> Task requirements:
In the entries below, count every line containing "회원들의". Reply with the number alone.

Version comparison data
--- START ---
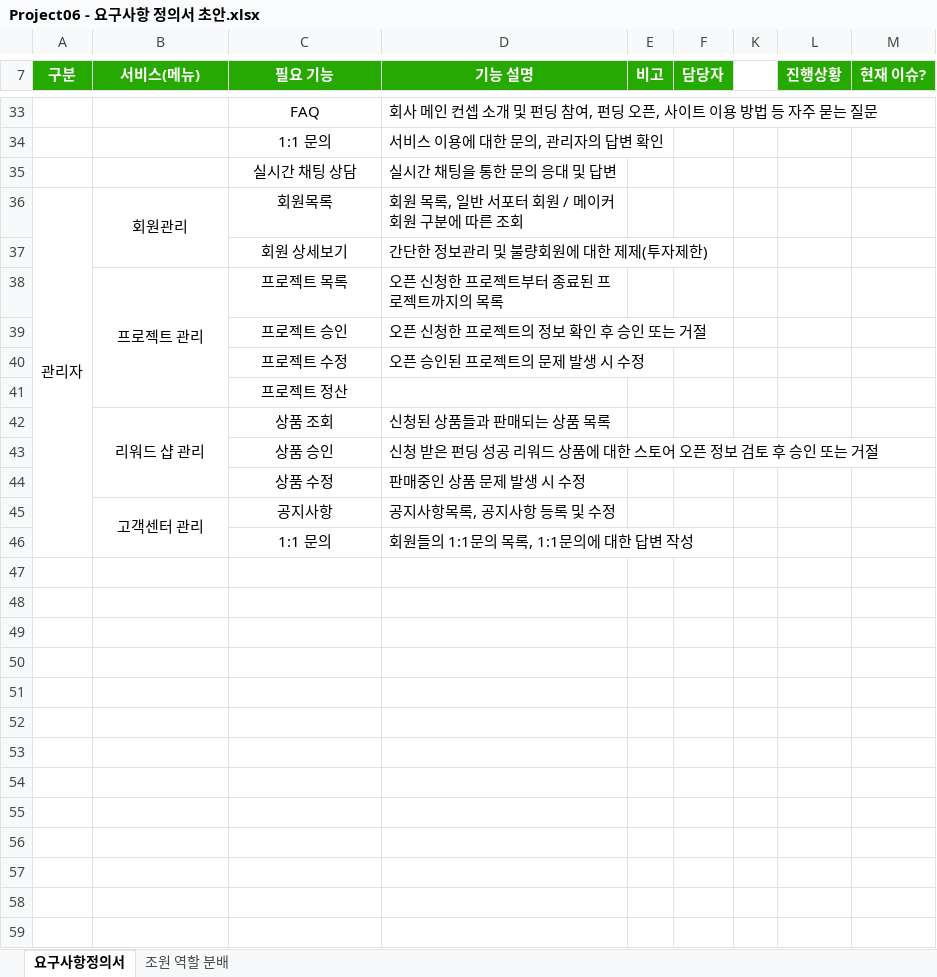
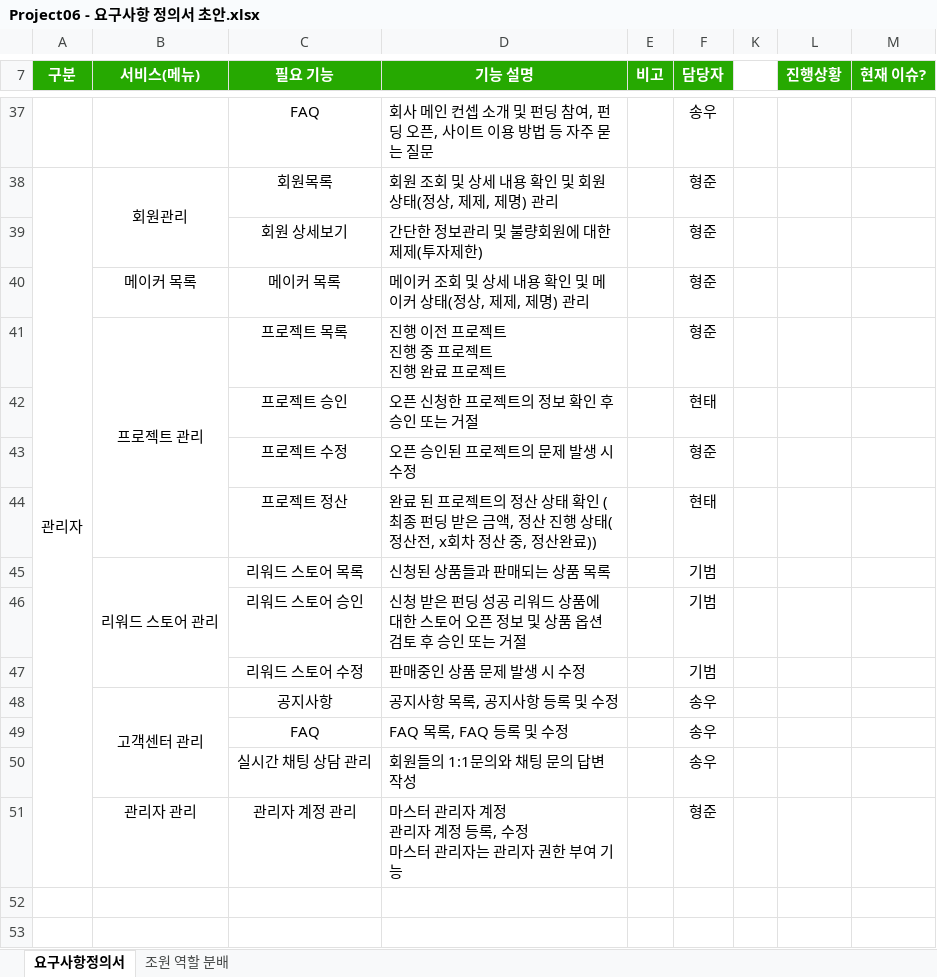
Before and after one commit to hhsw07/ezen-academy-projects, an Excel workbook: 2. 기능정리 취합/Project06 - 요구사항 정의서 초안.xlsx, sheet 요구사항정의서, drawn as a sheet; only a part is shown, gaps mark what is left out; the shorter side is filled out with more unchanged rows; values as stored, in another font and other column widths than the file's, no borders; removed rows and columns are numbered as before the commit, all else as after; ↵ is a line break in a cell; the diff covers the shown part only; the diff names each change by its address in the sheet, - before the commit and + after, or states it on an @@ line.

Commit message:
Update Project06 - 요구사항 정의서 초안.xlsx

```diff
--- a/2. 기능정리 취합/Project06 - 요구사항 정의서 초안.xlsx (sheet 요구사항정의서)
+++ b/2. 기능정리 취합/Project06 - 요구사항 정의서 초안.xlsx (sheet 요구사항정의서)
-F37 (담당자): (empty)
+F37 (담당자): 송우
-row 34:  |  | 1:1 문의 | 서비스 이용에 대한 문의, 관리자의 답변 확인
-row 35:  |  | 실시간 채팅 상담 | 실시간 채팅을 통한 문의 응대 및 답변
-D38 (기능 설명): 회원 목록, 일반 서포터 회원 / 메이커 회원 구분에 따른 조회
+D38 (기능 설명): 회원 조회 및 상세 내용 확인 및 회원 상태(정상, 제제, 제명) 관리
-F38:F39 (담당자): (empty)
+F38:F39 (담당자): 형준
+row 40:  | 메이커 목록 | 메이커 목록 | 메이커 조회 및 상세 내용 확인 및 메이커 상태(정상, 제제, 제명) 관리 |  | 형준
-D41 (기능 설명): 오픈 신청한 프로젝트부터 종료된 프로젝트까지의 목록
+D41 (기능 설명): 진행 이전 프로젝트 ↵ 진행 중 프로젝트 ↵ 진행 완료 프로젝트
-F41 (담당자): (empty)
+F41 (담당자): 형준
-F42 (담당자): (empty)
+F42 (담당자): 현태
-F43 (담당자): (empty)
+F43 (담당자): 형준
-row 41:  |  | 프로젝트 정산
-row 42:  | 리워드 샵 관리 | 상품 조회 | 신청된 상품들과 판매되는 상품 목록
-row 43:  |  | 상품 승인 | 신청 받은 펀딩 성공 리워드 상품에 대한 스토어 오픈 정보 검토 후 승인 또는 거절
-row 44:  |  | 상품 수정 | 판매중인 상품 문제 발생 시 수정
+row 44:  |  | 프로젝트 정산 | 완료 된 프로젝트의 정산 상태 확인 (최종 펀딩 받은 금액, 정산 진행 상태(정산전, x회차 정산 중, 정산완료)) |  | 현태
+row 45:  | 리워드 스토어 관리 | 리워드 스토어 목록 | 신청된 상품들과 판매되는 상품 목록 |  | 기범
+row 46:  |  | 리워드 스토어 승인 | 신청 받은 펀딩 성공 리워드 상품에 대한 스토어 오픈 정보 및 상품 옵션 검토 후 승인 또는 거절 |  | 기범
+row 47:  |  | 리워드 스토어 수정 | 판매중인 상품 문제 발생 시 수정 |  | 기범
-D48 (기능 설명): 공지사항목록, 공지사항 등록 및 수정
+D48 (기능 설명): 공지사항 목록, 공지사항 등록 및 수정
-F48 (담당자): (empty)
+F48 (담당자): 송우
-row 46:  |  | 1:1 문의 | 회원들의 1:1문의 목록, 1:1문의에 대한 답변 작성
+row 49:  |  | FAQ | FAQ 목록, FAQ 등록 및 수정 |  | 송우
+row 50:  |  | 실시간 채팅 상담 관리 | 회원들의 1:1문의와 채팅 문의 답변 작성 |  | 송우
+row 51:  | 관리자 관리 | 관리자 계정 관리 | 마스터 관리자 계정 ↵ 관리자 계정 등록, 수정 ↵ 마스터 관리자는 관리자 권한 부여 기능 |  | 형준
```
Also changed, not shown: 13 added rows, 9 removed rows and 23 edited cells elsewhere in this sheet, hidden cells.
--- END ---
> Solution to the exercise:
2